I think I can sum up my religious feelings in a couple of paragraphs. First: I believe in you and me. I’m like Albert Schweitzer and Bertrand Russell and Albert Einstein in that I have a respect for life — in any form. I believe in nature, in the birds, the sea, the sky, in everything I can see or that there is real evidence for. If these things are what you mean by God, then I believe in God. But I don’t believe in a personal God to whom I look for comfort or for a natural on the next roll of the dice. I’m not unmindful of man’s seeming need for faith; I’m for anything that gets you through the night, be it prayer, tranquilizers or a bottle of Jack Daniel’s. But to me religion is a deeply personal thing in which man and God go it alone together, without the witch doctor in the middle. The witch doctor tries to convince us that we have to ask God for help, to spell out to him what we need, even to bribe him with prayer or cash on the line. Well, I believe that God knows what each of us wants and needs. It’s not necessary for us to make it to church on Sunday to reach Him. You can find Him anyplace. And if that sounds heretical, my source is pretty good: Matthew, Five to Seven, The Sermon on the Mount.

More can be found here.

 

There was an interesting article in the Tablet, “an American Jewish general interest online magazine.” Liel Leibowitz gives examples of terrorist attacks on Jews by individuals connected to groups that later perpetrated attacks on others who were not Jewish. There is a possibility, he asserts, that had the individuals been investigated more thoroughly, the later attacks might have been prevented.

The first example he gives is the 2014 attack on the Jewish Museum in Brussels perpetrated by Mehdi Nemmouche.
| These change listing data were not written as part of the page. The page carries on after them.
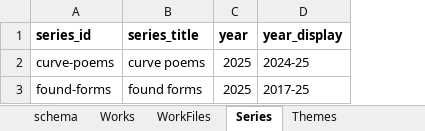
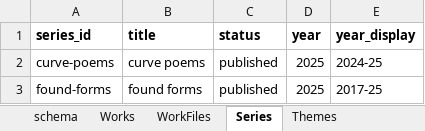
Before and after one commit to dotlineform/dotlineform-site, an Excel workbook: data/works.xlsx, sheet Series, drawn as a sheet; values as stored, in another font and other column widths than the file's, no borders; the diff names each change by its address in the sheet, - before the commit and + after, or states it on an @@ line.

```diff
--- a/data/works.xlsx (sheet Series)
+++ b/data/works.xlsx (sheet Series)
+column C (status), rows 2-3: published | published
-B1: series_title
+B1: title
```
Also changed, not shown: sheet schema, sheet Themes, sheet Works.
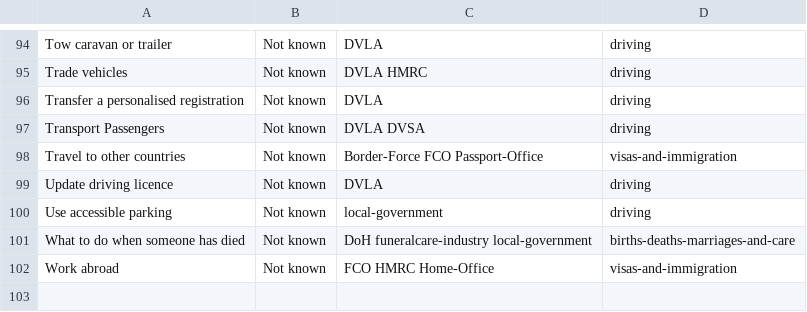
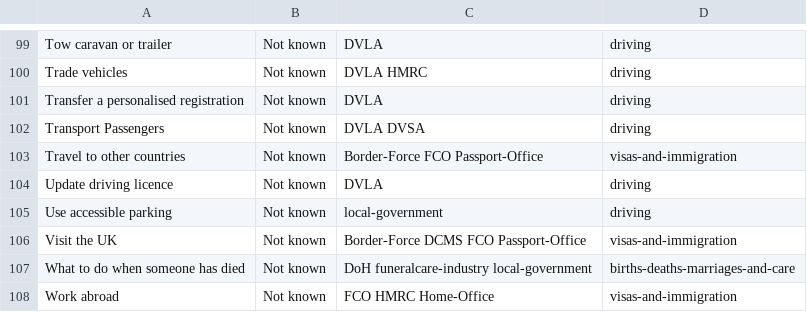
Before and after one commit to HarryTrimble/service_register, a CSV file: data/services.csv, drawn as a sheet; only a part is shown, gaps mark what is left out; the diff covers the shown part only.

Commit message:
add 6 more services including 'Run a farm' and 'Visit the UK'

```diff
--- a/data/services.csv
+++ b/data/services.csv
@@ -100,2 +105,3 @@ Update driving licence,Not known,DVLA,driving
 Use accessible parking,Not known,local-government,driving
+Visit the UK,Not known,Border-Force DCMS FCO Passport-Office,visas-and-immigration
 What to do when someone has died,Not known,DoH funeralcare-industry local-government,births-deaths-marriages-and-care
```
Also changed, not shown: 5 added rows elsewhere in this file.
Nemmouche was part of the network that included Abdelhamid Abaaoud, who is “suspected of having organized multiple terror attacks in Belgium and France, and is known to have participated in the November 2015 Paris attacks.”

Would a more aggressive investigation of Nemmouche have led to his operator and saved the lives of all those slain in the 11th arrondisement? It’s hard to tell for certain without access to the investigation’s files, but if you’re pondering the mindset of the Belgian authorities, consider the following statement by the country’s Justice Minister Koen Geens. The Paris attacks, Geens said a few days after the massacre there, proved that terrorists were now after different targets: “It’s no longer synagogues or the Jewish museums,” he said, “it’s mass gatherings and public places.”

You don’t have to be Hercule Poirot to realize that a justice system headed by a man who doesn’t consider synagogue attendance as a gathering or Jewish museums as public places isn’t going to try especially hard to pursue justice when the victims are Jews.

As it happens, on my first trip to Europe, I visited the Jewish Museum Vienna. During my last trip, I went to an exhibit at the Institut du Monde Arabe. My very last museum visit was to the Reginald F. Lewis Museum of Maryland African-American History. Most museums are public places meant for a wide variety of visitors, not only people with a genetic connection to the primary subject. Still, although I might see an attack on the Jewish museum as an attack on the general public, I’m afraid Leibowitz does have a point.

The next example he gives is the murder of Meir Kahane. Kahane was a hateful individual. He was convicted of domestic terrorism in incidents from the early seventies. He later moved to Israel and ran for office there. “Kahane was thus the first candidate in Israel to be barred from election for racism.” In 1990, he was in New York City to give a speech. After the speech, he was assassinated by El Sayyid Nosair.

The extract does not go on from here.